- EXERCISE REQUIREMENTS: Would you set down every entry again, exactly as written?

- EXTRACTED MATERIAL:

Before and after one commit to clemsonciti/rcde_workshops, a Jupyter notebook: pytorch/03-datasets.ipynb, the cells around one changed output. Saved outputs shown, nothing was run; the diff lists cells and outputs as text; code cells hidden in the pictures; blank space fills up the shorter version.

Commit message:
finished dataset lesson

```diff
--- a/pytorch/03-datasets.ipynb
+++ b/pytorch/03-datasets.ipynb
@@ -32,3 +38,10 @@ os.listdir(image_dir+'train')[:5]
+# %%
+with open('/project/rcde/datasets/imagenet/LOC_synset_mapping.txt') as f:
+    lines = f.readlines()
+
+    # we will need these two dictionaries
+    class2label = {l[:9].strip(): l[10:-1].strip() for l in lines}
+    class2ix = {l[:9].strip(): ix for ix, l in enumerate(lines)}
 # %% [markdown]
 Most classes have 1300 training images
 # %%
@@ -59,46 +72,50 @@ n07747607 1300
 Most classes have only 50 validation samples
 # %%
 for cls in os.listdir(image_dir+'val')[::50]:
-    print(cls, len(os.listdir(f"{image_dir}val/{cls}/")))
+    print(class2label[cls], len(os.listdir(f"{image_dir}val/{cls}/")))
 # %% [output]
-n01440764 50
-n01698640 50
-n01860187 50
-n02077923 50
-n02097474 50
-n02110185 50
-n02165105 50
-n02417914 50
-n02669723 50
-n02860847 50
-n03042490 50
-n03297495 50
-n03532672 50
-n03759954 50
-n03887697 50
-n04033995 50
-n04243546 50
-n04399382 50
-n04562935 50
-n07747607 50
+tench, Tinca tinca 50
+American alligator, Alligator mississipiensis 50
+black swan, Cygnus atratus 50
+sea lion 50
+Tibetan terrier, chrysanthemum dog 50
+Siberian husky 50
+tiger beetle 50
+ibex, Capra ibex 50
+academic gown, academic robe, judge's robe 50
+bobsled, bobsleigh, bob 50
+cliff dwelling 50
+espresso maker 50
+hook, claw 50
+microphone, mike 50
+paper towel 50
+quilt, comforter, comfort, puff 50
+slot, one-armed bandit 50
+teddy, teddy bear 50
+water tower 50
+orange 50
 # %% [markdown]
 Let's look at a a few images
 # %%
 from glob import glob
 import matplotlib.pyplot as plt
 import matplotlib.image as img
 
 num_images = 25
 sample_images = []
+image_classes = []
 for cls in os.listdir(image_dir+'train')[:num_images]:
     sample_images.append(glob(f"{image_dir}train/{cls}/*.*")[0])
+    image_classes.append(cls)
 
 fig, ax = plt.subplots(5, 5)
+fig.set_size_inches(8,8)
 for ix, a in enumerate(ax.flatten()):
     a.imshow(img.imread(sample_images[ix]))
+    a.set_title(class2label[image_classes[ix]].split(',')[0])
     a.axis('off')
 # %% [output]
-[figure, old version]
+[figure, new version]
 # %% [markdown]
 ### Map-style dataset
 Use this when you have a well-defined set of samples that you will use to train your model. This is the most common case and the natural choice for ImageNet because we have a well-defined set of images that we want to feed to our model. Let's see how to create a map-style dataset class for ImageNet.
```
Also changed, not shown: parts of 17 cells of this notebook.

- ANSWER AREA:
Before and after one commit to clemsonciti/rcde_workshops, a Jupyter notebook: pytorch/03-datasets.ipynb, the cells around one changed output. Saved outputs shown, nothing was run; the diff lists cells and outputs as text; code cells hidden in the pictures; blank space fills up the shorter version.

Commit message:
finished dataset lesson

```diff
--- a/pytorch/03-datasets.ipynb
+++ b/pytorch/03-datasets.ipynb
@@ -32,3 +38,10 @@ os.listdir(image_dir+'train')[:5]
+# %%
+with open('/project/rcde/datasets/imagenet/LOC_synset_mapping.txt') as f:
+    lines = f.readlines()
+
+    # we will need these two dictionaries
+    class2label = {l[:9].strip(): l[10:-1].strip() for l in lines}
+    class2ix = {l[:9].strip(): ix for ix, l in enumerate(lines)}
 # %% [markdown]
 Most classes have 1300 training images
 # %%
@@ -59,46 +72,50 @@ n07747607 1300
 Most classes have only 50 validation samples
 # %%
 for cls in os.listdir(image_dir+'val')[::50]:
-    print(cls, len(os.listdir(f"{image_dir}val/{cls}/")))
+    print(class2label[cls], len(os.listdir(f"{image_dir}val/{cls}/")))
 # %% [output]
-n01440764 50
-n01698640 50
-n01860187 50
-n02077923 50
-n02097474 50
-n02110185 50
-n02165105 50
-n02417914 50
-n02669723 50
-n02860847 50
-n03042490 50
-n03297495 50
-n03532672 50
-n03759954 50
-n03887697 50
-n04033995 50
-n04243546 50
-n04399382 50
-n04562935 50
-n07747607 50
+tench, Tinca tinca 50
+American alligator, Alligator mississipiensis 50
+black swan, Cygnus atratus 50
+sea lion 50
+Tibetan terrier, chrysanthemum dog 50
+Siberian husky 50
+tiger beetle 50
+ibex, Capra ibex 50
+academic gown, academic robe, judge's robe 50
+bobsled, bobsleigh, bob 50
+cliff dwelling 50
+espresso maker 50
+hook, claw 50
+microphone, mike 50
+paper towel 50
+quilt, comforter, comfort, puff 50
+slot, one-armed bandit 50
+teddy, teddy bear 50
+water tower 50
+orange 50
 # %% [markdown]
 Let's look at a a few images
 # %%
 from glob import glob
 import matplotlib.pyplot as plt
 import matplotlib.image as img
 
 num_images = 25
 sample_images = []
+image_classes = []
 for cls in os.listdir(image_dir+'train')[:num_images]:
     sample_images.append(glob(f"{image_dir}train/{cls}/*.*")[0])
+    image_classes.append(cls)
 
 fig, ax = plt.subplots(5, 5)
+fig.set_size_inches(8,8)
 for ix, a in enumerate(ax.flatten()):
     a.imshow(img.imread(sample_images[ix]))
+    a.set_title(class2label[image_classes[ix]].split(',')[0])
     a.axis('off')
 # %% [output]
-[figure, old version]
+[figure, new version]
 # %% [markdown]
 ### Map-style dataset
 Use this when you have a well-defined set of samples that you will use to train your model. This is the most common case and the natural choice for ImageNet because we have a well-defined set of images that we want to feed to our model. Let's see how to create a map-style dataset class for ImageNet.
```
Also changed, not shown: parts of 17 cells of this notebook.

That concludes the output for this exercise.